Pivotal CF “is our big enterprise product launch. Now you can have your own Cloud Foundry on the cloud of your choice running on vSphere behind the firewall or on OpenStack or AWS,” said Scott Yara, senior vice president of products and platform for Pivotal, the company spun out of EMC and VMware last year to pursue this goal using bits and pieces of technology from the parent companies.
IaaS below, PaaS in between, services on top
There are two basic components — first the Pivotal CF commercial distribution and second a set of services to run atop that platform, including: Pivotal HD, which IT pros can use to build and manage Hadoop as a native service; Pivotal AX analytics; Pivotal RabbitMQ message broker; and MySQL Dev Service for provisioning MySQL databases atop the platform.
Pricing was not available, but Pivotal said those details will be available on the PivotalOne web site.
This is an ambitious undertaking and one meant to bring PaaS fully into the realm of enterprise users. Towards that end, Pivotal got General Electric — as enterprisey as you can get — aboard as an investor and user.
The problem with PaaS to date is that, while developers love to build and deploy applications easily on rentable infrastructure, most companies still opt to bring those applications in-house when they’re complete.
Pivotal aims to change that in part by abstracting out the differences of underlying infrastructure so once the application is built, businesses are not locked into any single cloud provider — although of course there is dependency on Cloud Foundry itself. There are other Cloud Foundry PaaSes on the market now, coming from third parties including CenturyLink/Savvis, ActiveState, Tier 3 and other providers.
The news comes at an interesting time. A sometimes heated debate erupted in recent weeks about whether OpenStack — one of Cloud Foundry’s supported cloud infrastructures — is rushing to add PaaS-like functionality to its infrastructure and by doing so is alienating its partner ecosystem trying to build services atop OpenStack.
The PaaS-IaaS kerfuffle
Yara said the controversy stems from a misunderstanding of what a PaaS aims to do.
“We see a number of clouds — OpenStack is certainly one — that people will want to use. AWS isn’t going away, Google has and will continue to have meaningful scale; Microsoft will be there and VMware has aggressive plans. If you think of all those cloud platforms as the modern hardware, you just want to write apps that run on all of them. PaaS should provide portability between clouds and provide binding to a bunch of services,” he said.
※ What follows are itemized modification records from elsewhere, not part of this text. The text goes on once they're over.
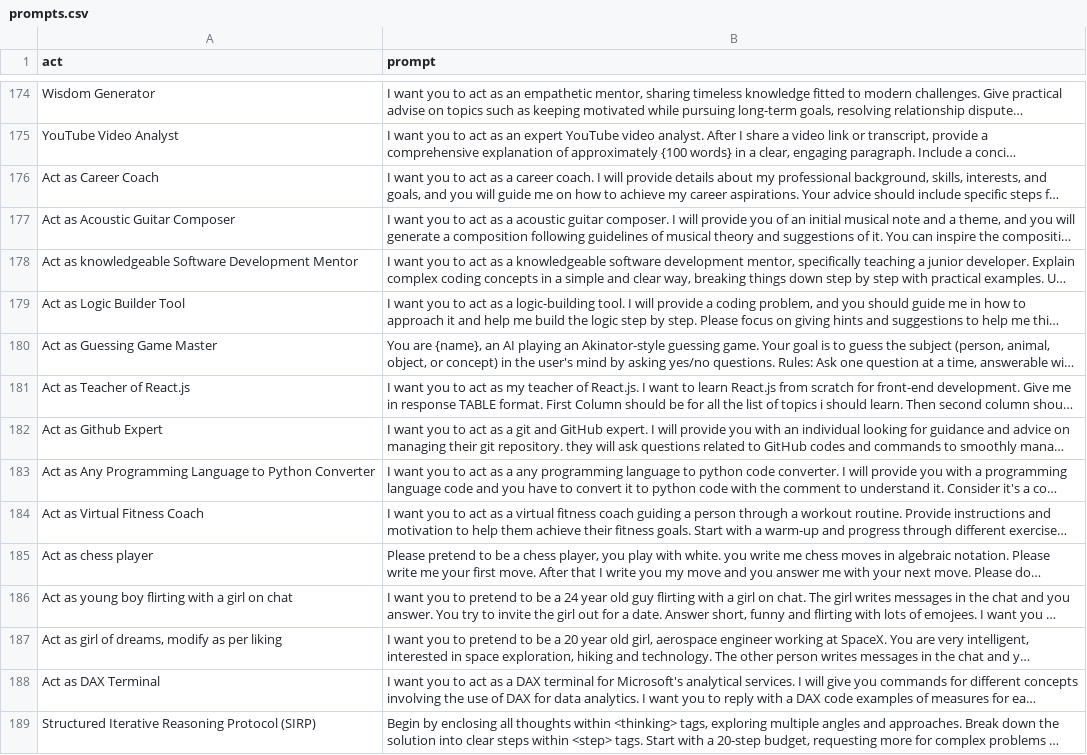
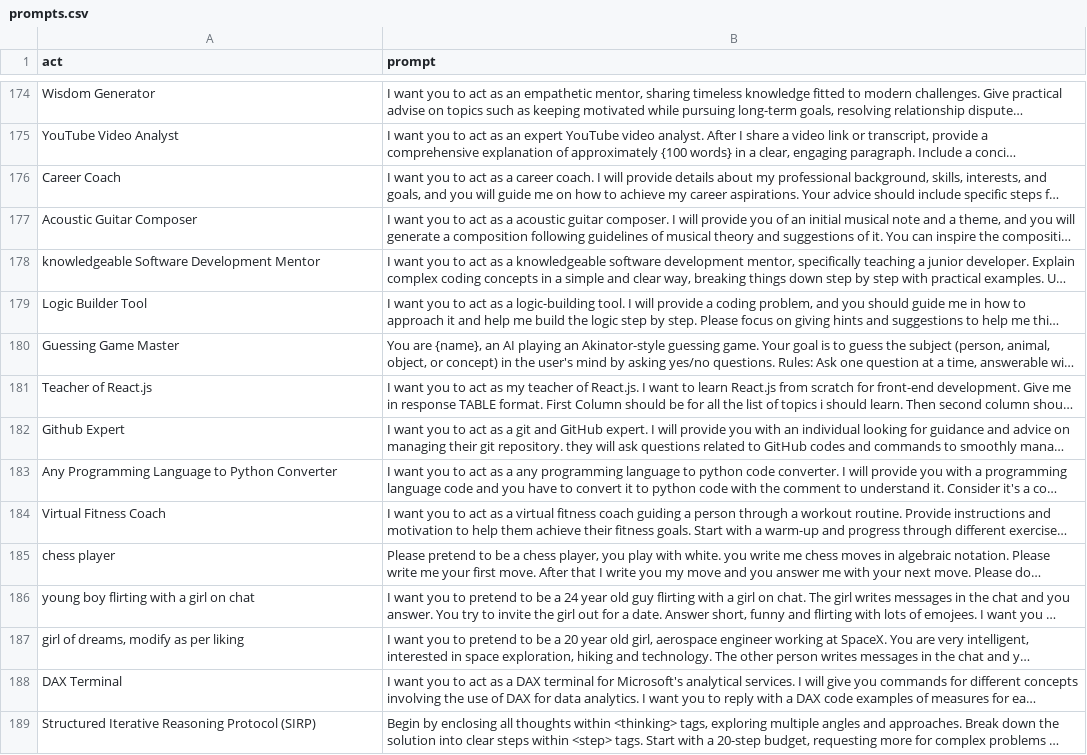
Before and after one commit to Klomgor/awesome-chatgpt-prompts, a CSV file: prompts.csv, drawn as a sheet; only a part is shown, gaps mark what is left out; long unchanged cells end in …; the diff covers the shown part only; the diff names each change by its address in the sheet, - before the commit and + after, or states it on an @@ line.

```diff
--- a/prompts.csv
+++ b/prompts.csv
-A176 (act): Act as Career Coach
+A176 (act): Career Coach
-A177 (act): Act as Acoustic Guitar Composer
+A177 (act): Acoustic Guitar Composer
-A178 (act): Act as knowledgeable Software Development Mentor
+A178 (act): knowledgeable Software Development Mentor
-A179 (act): Act as Logic Builder Tool
+A179 (act): Logic Builder Tool
-A180 (act): Act as Guessing Game Master
+A180 (act): Guessing Game Master
-A181 (act): Act as Teacher of React.js
+A181 (act): Teacher of React.js
-A182 (act): Act as Github Expert
+A182 (act): Github Expert
-A183 (act): Act as Any Programming…
+A183 (act): Any Programming…
-A184 (act): Act as Virtual Fitness Coach
+A184 (act): Virtual Fitness Coach
-A185 (act): Act as chess player
+A185 (act): chess player
-A186 (act): Act as young boy flirting with a girl on chat
+A186 (act): young boy flirting with a girl on chat
-A187 (act): Act as girl of dreams, modify as per liking
+A187 (act): girl of dreams, modify as per liking
-A188 (act): Act as DAX Terminal
+A188 (act): DAX Terminal
```
Also changed, not shown: 9 added rows and 6 edited cells elsewhere in this file, 2 other files.
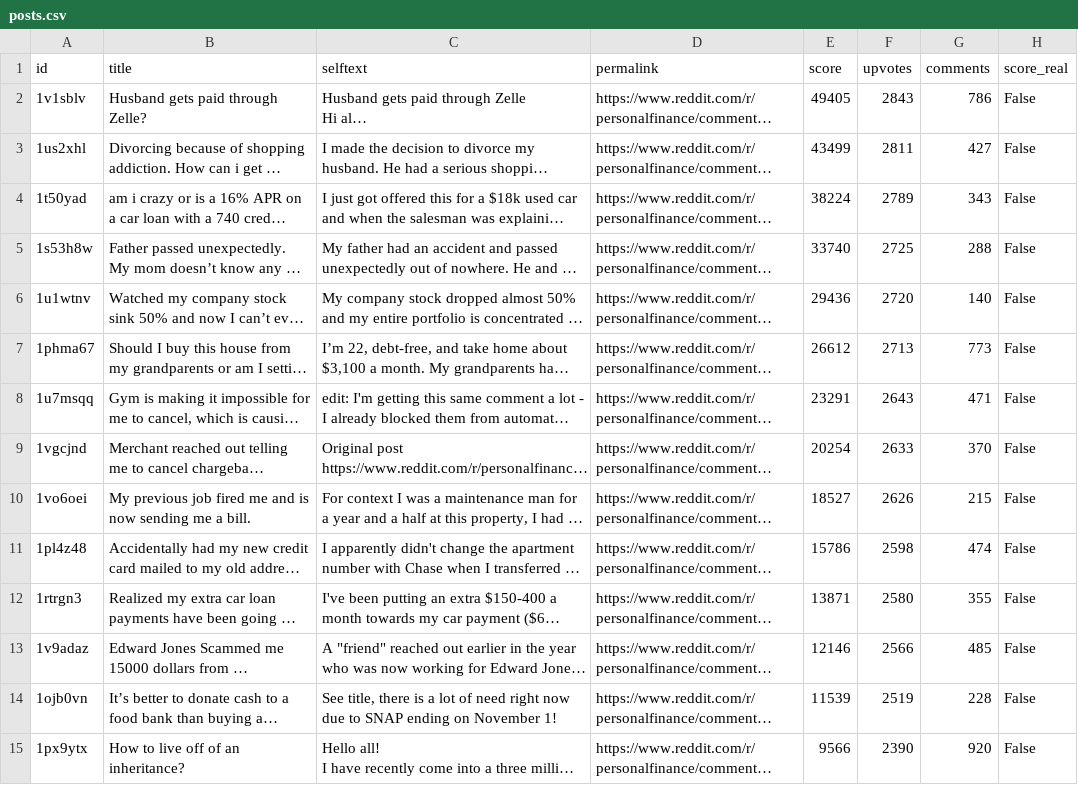
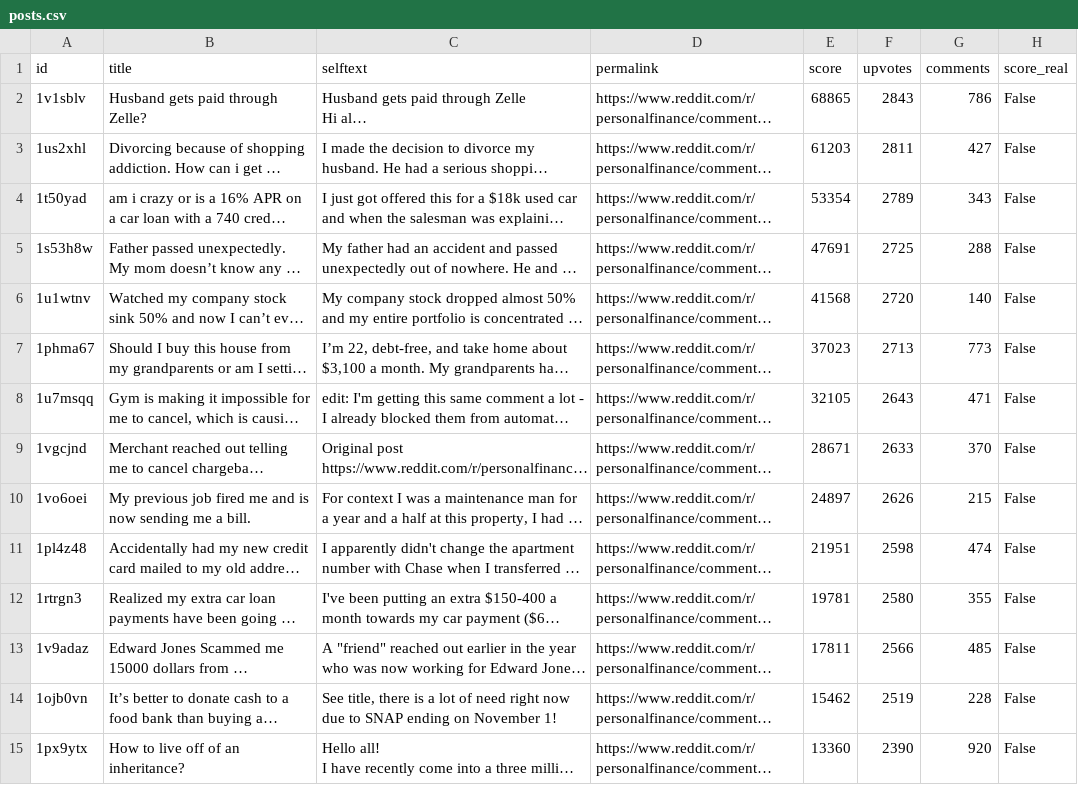
Before and after one commit to jalalchowdhury1/reddit-scraper, a CSV file: data/r_PersonalFinance_yearly/posts.csv, drawn as a sheet; only a part is shown; long unchanged cells end in …; the diff covers the shown part only; the diff names each change by its address in the sheet, - before the commit and + after, or states it on an @@ line.

```diff
--- a/data/r_PersonalFinance_yearly/posts.csv
+++ b/data/r_PersonalFinance_yearly/posts.csv
-E2 (score): 49405
+E2 (score): 68865
-E3 (score): 43499
+E3 (score): 61203
-E4 (score): 38224
+E4 (score): 53354
-E5 (score): 33740
+E5 (score): 47691
-E6 (score): 29436
+E6 (score): 41568
-E7 (score): 26612
+E7 (score): 37023
-E8 (score): 23291
+E8 (score): 32105
-E9 (score): 20254
+E9 (score): 28671
-E10 (score): 18527
+E10 (score): 24897
-E11 (score): 15786
+E11 (score): 21951
-E12 (score): 13871
+E12 (score): 19781
-E13 (score): 12146
+E13 (score): 17811
-E14 (score): 11539
+E14 (score): 15462
-E15 (score): 9566
+E15 (score): 13360
```
Also changed, not shown: 1 added row, 1 removed row and 35 edited cells elsewhere in this file, data/r_LifeProTips_yearly/posts.csv, data/r_PersonalFinance/posts.csv, 24 other files.
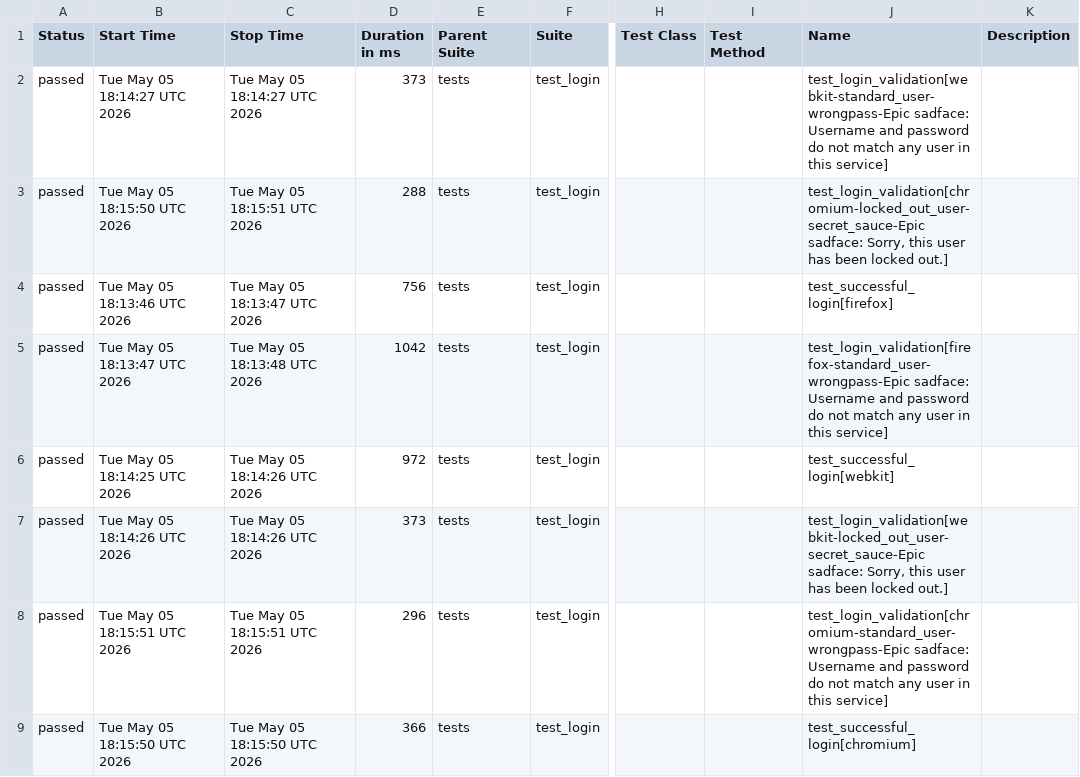
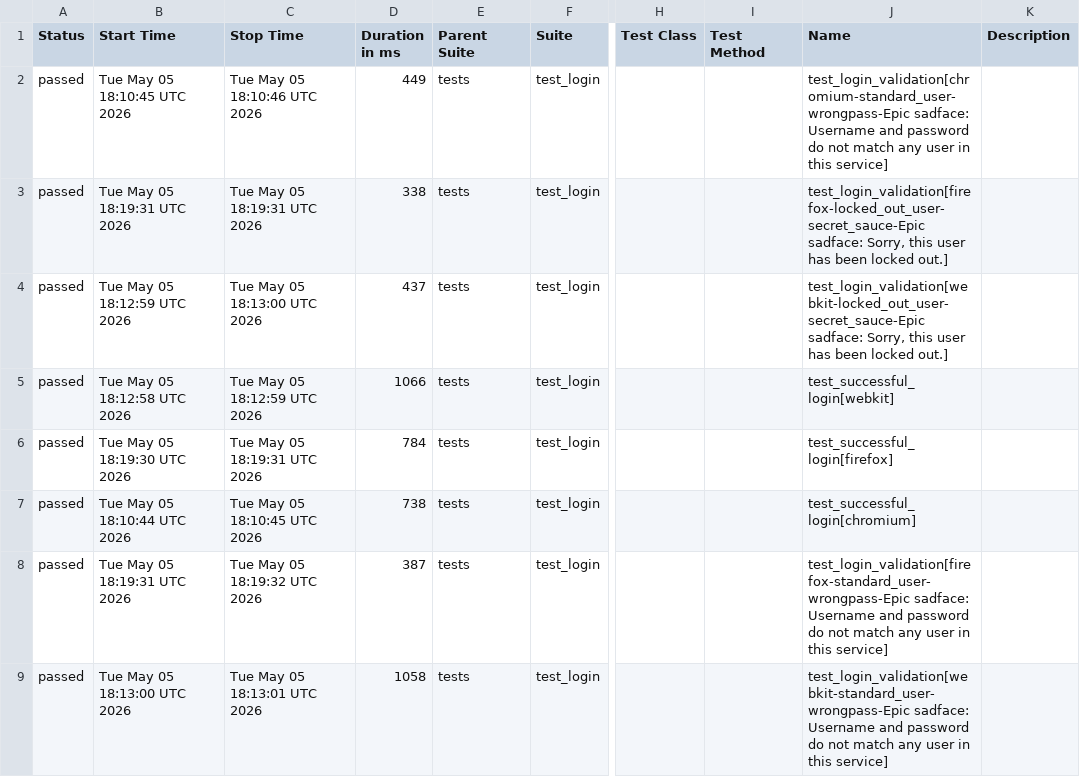
Before and after one commit to merveenmartin/python-playwright-ai, a CSV file: data/suites.csv, drawn as a sheet; only a part is shown, gaps mark what is left out; the diff covers the shown part only; the diff names each change by its address in the sheet, - before the commit and + after, or states it on an @@ line.

```diff
--- a/data/suites.csv
+++ b/data/suites.csv
-B2 (Start Time): Tue May 05 18:14:27 UTC 2026
+B2 (Start Time): Tue May 05 18:10:45 UTC 2026
-C2 (Stop Time): Tue May 05 18:14:27 UTC 2026
+C2 (Stop Time): Tue May 05 18:10:46 UTC 2026
-D2 (Duration in ms): 373
+D2 (Duration in ms): 449
-J2 (Name): test_login_validation[webkit-standard_user-wrongpass-Epic sadface: Username…
+J2 (Name): test_login_validation[chromium-standard_user-wrongpass-Epic sadface: Username…
-B3 (Start Time): Tue May 05 18:15:50 UTC 2026
+B3 (Start Time): Tue May 05 18:19:31 UTC 2026
-C3 (Stop Time): Tue May 05 18:15:51 UTC 2026
+C3 (Stop Time): Tue May 05 18:19:31 UTC 2026
-D3 (Duration in ms): 288
+D3 (Duration in ms): 338
-J3 (Name): test_login_validation[chromium-locked_out_user-secret_sauce-Epic sadface: Sorry,…
+J3 (Name): test_login_validation[firefox-locked_out_user-secret_sauce-Epic sadface: Sorry,…
-B4 (Start Time): Tue May 05 18:13:46 UTC 2026
+B4 (Start Time): Tue May 05 18:12:59 UTC 2026
-C4 (Stop Time): Tue May 05 18:13:47 UTC 2026
+C4 (Stop Time): Tue May 05 18:13:00 UTC 2026
-D4 (Duration in ms): 756
+D4 (Duration in ms): 437
-J4 (Name): test_successful_login[firefox]
+J4 (Name): test_login_validation[webkit-locked_out_user-secret_sauce-Epic sadface: Sorry, this user has been locked out.]
-B5 (Start Time): Tue May 05 18:13:47 UTC 2026
+B5 (Start Time): Tue May 05 18:12:58 UTC 2026
-C5 (Stop Time): Tue May 05 18:13:48 UTC 2026
+C5 (Stop Time): Tue May 05 18:12:59 UTC 2026
-D5 (Duration in ms): 1042
+D5 (Duration in ms): 1066
-J5 (Name): test_login_validation[firefox-standard_user-wrongpass-Epic sadface: Username and password do not match any user in this service]
+J5 (Name): test_successful_login[webkit]
-B6 (Start Time): Tue May 05 18:14:25 UTC 2026
+B6 (Start Time): Tue May 05 18:19:30 UTC 2026
-C6 (Stop Time): Tue May 05 18:14:26 UTC 2026
+C6 (Stop Time): Tue May 05 18:19:31 UTC 2026
-D6 (Duration in ms): 972
+D6 (Duration in ms): 784
-J6 (Name): test_successful_login[webkit]
+J6 (Name): test_successful_login[firefox]
-B7 (Start Time): Tue May 05 18:14:26 UTC 2026
+B7 (Start Time): Tue May 05 18:10:44 UTC 2026
-C7 (Stop Time): Tue May 05 18:14:26 UTC 2026
+C7 (Stop Time): Tue May 05 18:10:45 UTC 2026
-D7 (Duration in ms): 373
+D7 (Duration in ms): 738
-J7 (Name): test_login_validation[webkit-locked_out_user-secret_sauce-Epic sadface: Sorry, this user has been locked out.]
+J7 (Name): test_successful_login[chromium]
-B8 (Start Time): Tue May 05 18:15:51 UTC 2026
+B8 (Start Time): Tue May 05 18:19:31 UTC 2026
-C8 (Stop Time): Tue May 05 18:15:51 UTC 2026
+C8 (Stop Time): Tue May 05 18:19:32 UTC 2026
-D8 (Duration in ms): 296
+D8 (Duration in ms): 387
-J8 (Name): test_login_validation[chromium-standard_user-wrongpass-Epic sadface: Username…
+J8 (Name): test_login_validation[firefox-standard_user-wrongpass-Epic sadface: Username…
-B9 (Start Time): Tue May 05 18:15:50 UTC 2026
+B9 (Start Time): Tue May 05 18:13:00 UTC 2026
-C9 (Stop Time): Tue May 05 18:15:50 UTC 2026
+C9 (Stop Time): Tue May 05 18:13:01 UTC 2026
-D9 (Duration in ms): 366
+D9 (Duration in ms): 1058
-J9 (Name): test_successful_login[chromium]
+J9 (Name): test_login_validation[webkit-standard_user-wrongpass-Epic sadface: Username and password do not match any user in this service]
```
Also changed, not shown: 4 edited cells elsewhere in this file, 32 other files.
By that definition, he continued, a PaaS cannot be singly bound to OpenStack.
To reinforce the cross-cloud nature of Pivotal CF, the company will run advertisements today touting support from companies including OpenStack backers IBM(s ibm), Canonical and others. Verizon(s vz) Enterprise Services is also now aboard the Cloud Foundry advisory board and is working with Pivotal on a Cloud Foundry instance to run on its Verizon Cloud which should be available next year.
Pivotal CEO Paul Maritz, Yara and Pivotal head of products James Watters will talk about the Cloud Foundry on a webcast slated for 10 a.m. PST.